This approach leads to higher accuracy for most use cases. It’s appropriate for tasks that involve some ambiguity and subjectivity and when data quality is paramount. Review and Improve is also the method we recommend our clients consider first.
The Review and Improve method gives you multiple levers to pull, including time, throughput, and accuracy. Because two analysts must touch the data at least once before a task is complete, throughput is lower, and accuracy is higher. Depending on the task complexity and type, the QA portion of the work can take more, less, or the same time as the initial task.
You can also limit how much work to review. According to our client delivery experts, reviewing 10% of work is common, especially as an analyst group improves. It’s also common to review the work of new junior analysts as they get up to speed.
Generally, expect QA to take less time than the initial task. For data enrichment, web scraping, and NLP use cases, expect QA time closer to the initial task time. And for more straightforward tasks, such as data verification or image transcription, expect QA time to be less than the initial task time.
Also, note that as the number of cycles of Review and Improvement increases, throughput will decrease, and quality will increase.
Example financial services use cases for the Review and Improve method
- Receipt transcription: From any receipt, transcribe the store name, amount, credit card details, date, and store location.
- Data enrichment: Complete the location-based matrix by determining whether a business belongs to a specific site.
- Image transcription: From scanned images of invoices, extract data for given fields.
The Consensus QA Method
In the Consensus method, two or more data analysts complete the same task, and the final result flows into your system or process only after the analysts reach consensus. Discrepancies are placed back into the work pool and resolved by a subject matter expert or senior data analyst.
This “wisdom of the crowd” approach, or inter-analyst/inter-annotator agreement, ensures higher accuracy as compared to the accuracy achieved by a single analyst.
You can use this agreement to:
- Identify the least and most reliable analysts in a pool.
- Calculate an analyst’s consistency over time.
- Create reference standards, sometimes called gold standards, benchmarks, or ground-truth answers.
- Escalate complex or confusing tasks.
Although multiple variations of the Consensus QA method exist, all involve the same input being processed more than once by two or more analysts.
Example financial services use cases for the Consensus method
- Invoice transcription: Split, sort, and transcribe data for a niche invoice automation platform.
- Data categorization: Extract and categorize a set of information from varying document types.
- Sentiment analysis: Identify whether a sentiment is neutral, positive, or negative.
Side-by-side comparison of the three QA methods
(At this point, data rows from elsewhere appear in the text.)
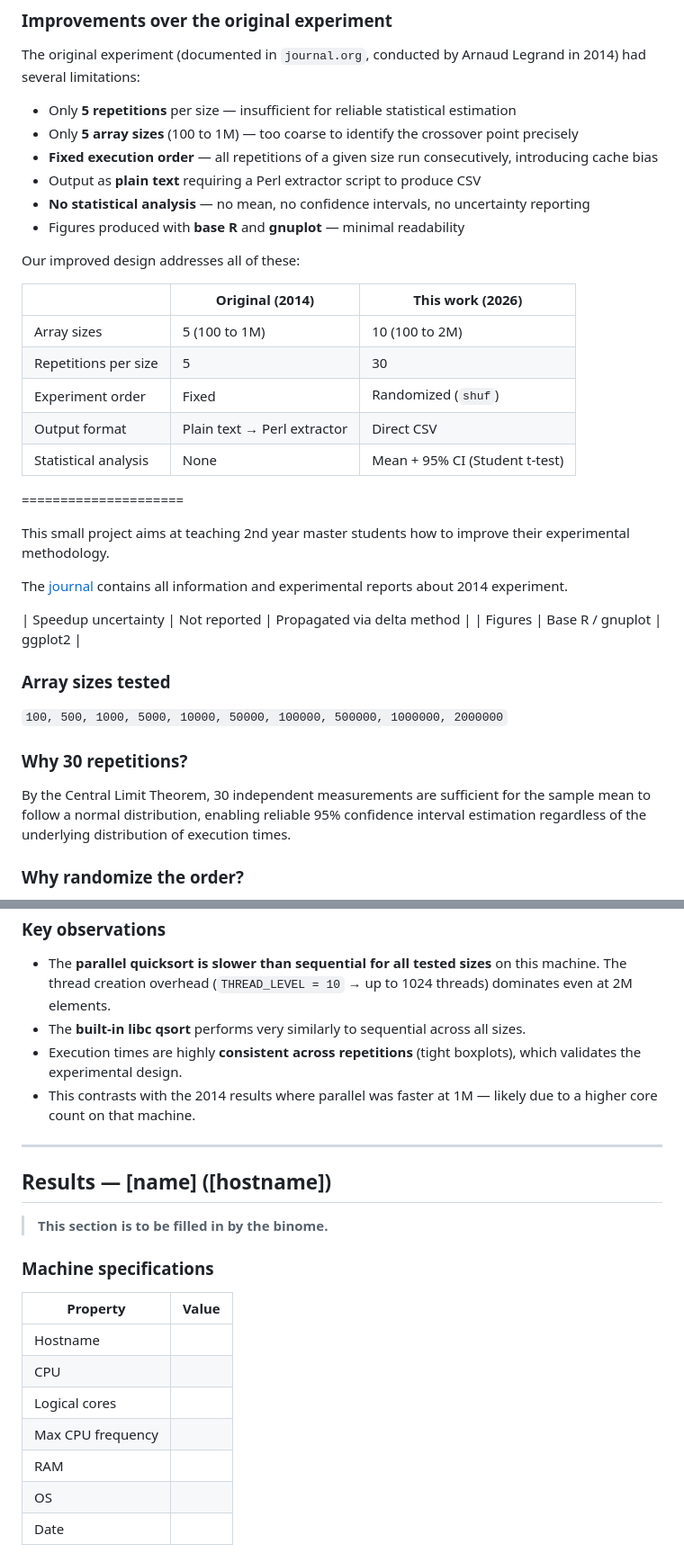
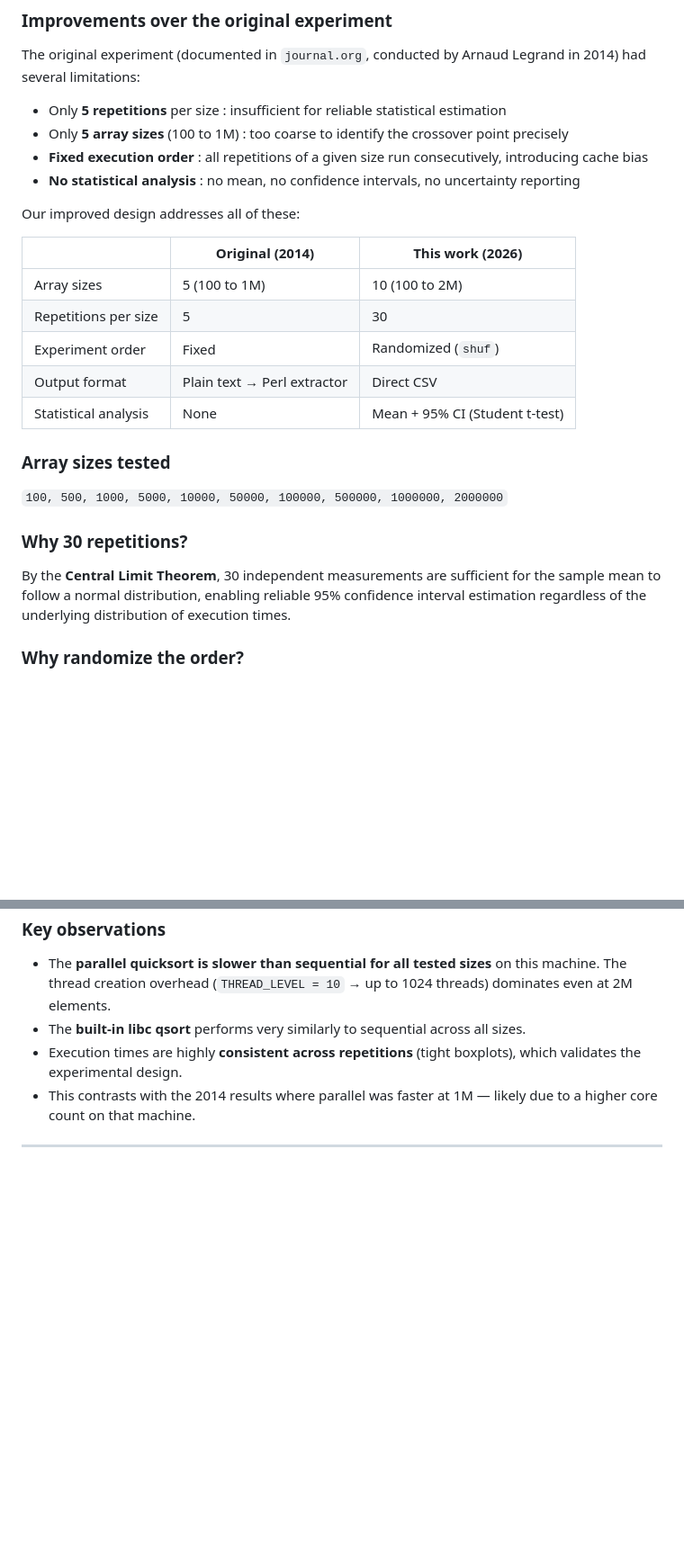
Before and after one commit to Chayma03SADIKI/SMPE_26_27, a Markdown page: Homework_08_10_26/README.md, 2 parts joined by grey strips. Shown at 90% size. GitHub-like rendering; blank space fills up the shorter version.

```diff
--- a/Homework_08_10_26/README.md
+++ b/Homework_08_10_26/README.md
@@ -63,12 +63,10 @@ Figures are saved to `figures/`.
 
 The original experiment (documented in `journal.org`, conducted by Arnaud Legrand in 2014) had several limitations:
 
-- Only **5 repetitions** per size — insufficient for reliable statistical estimation
-- Only **5 array sizes** (100 to 1M) — too coarse to identify the crossover point precisely
-- **Fixed execution order** — all repetitions of a given size run consecutively, introducing cache bias
-- Output as **plain text** requiring a Perl extractor script to produce CSV
-- **No statistical analysis** — no mean, no confidence intervals, no uncertainty reporting
-- Figures produced with **base R** and **gnuplot** — minimal readability
+- Only **5 repetitions** per size : insufficient for reliable statistical estimation
+- Only **5 array sizes** (100 to 1M) : too coarse to identify the crossover point precisely
+- **Fixed execution order** : all repetitions of a given size run consecutively, introducing cache bias
+- **No statistical analysis** : no mean, no confidence intervals, no uncertainty reporting
 
 Our improved design addresses all of these:
 
@@ -80,15 +78,6 @@ Our improved design addresses all of these:
 | Output format | Plain text → Perl extractor | Direct CSV |
 | Statistical analysis | None | Mean + 95% CI (Student t-test) |M2R-ParallelQuicksort
 
-=====================
-
-This small project aims at teaching 2nd year master students how to
-improve their experimental methodology.
-
-The [journal](journal.org) contains all information and experimental reports about 2014 experiment.
-
-| Speedup uncertainty | Not reported | Propagated via delta method |
-| Figures | Base R / gnuplot | ggplot2 |
 
 ### Array sizes tested
 
@@ -96,7 +85,7 @@ The [journal](journal.org) contains all information and experimental reports abo
 
 ### Why 30 repetitions?
 
-By the Central Limit Theorem, 30 independent measurements are sufficient for the sample mean to follow a normal distribution, enabling reliable 95% confidence interval estimation regardless of the underlying distribution of execution times.
+By the **Central Limit Theorem**, 30 independent measurements are sufficient for the sample mean to follow a normal distribution, enabling reliable 95% confidence interval estimation regardless of the underlying distribution of execution times.
 
 ### Why randomize the order?
 
@@ -172,20 +161,3 @@ Note: this conclusion was drawn from only 5 repetitions with no confidence inter
 - This contrasts with the 2014 results where parallel was faster at 1M — likely due to a higher core count on that machine.
 
 ---
-
-## Results — [name] ([hostname])
-
-> **This section is to be filled in by the binome.**
-
-### Machine specifications
-
-| Property | Value |
-|---|---|
-| Hostname | |
-| CPU | |
-| Logical cores | |
-| Max CPU frequency | |
-| RAM | |
-| OS | |
-| Date | |
-
```
Also changed, not shown: other parts of Homework_08_10_26/README.md (+1 -26 lines).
Would you like to see a side-by-side comparison of the three QA methods? Download the Outsourced Data Processing white paper, which includes a comparison chart, plus a detailed discussion of quality control and continuous improvement.
If you found this post helpful, you might want to read the next post in this series—Quality Control for Fintech and Finserv Data Processing: Sustaining High Accuracy. That post talks about quality control—the future-focused, scientific approach for predicting where quality is headed.
CloudFactory is driving innovation in the financial services and financial technology industries by processing hundreds of millions of documents each year for visionary companies across the finance industry. We bring you a clean, well-described set of ideas around performance management, scaling, and elasticity to move volume up and down while maintaining high speed and accuracy. Learn more about our data processing work here.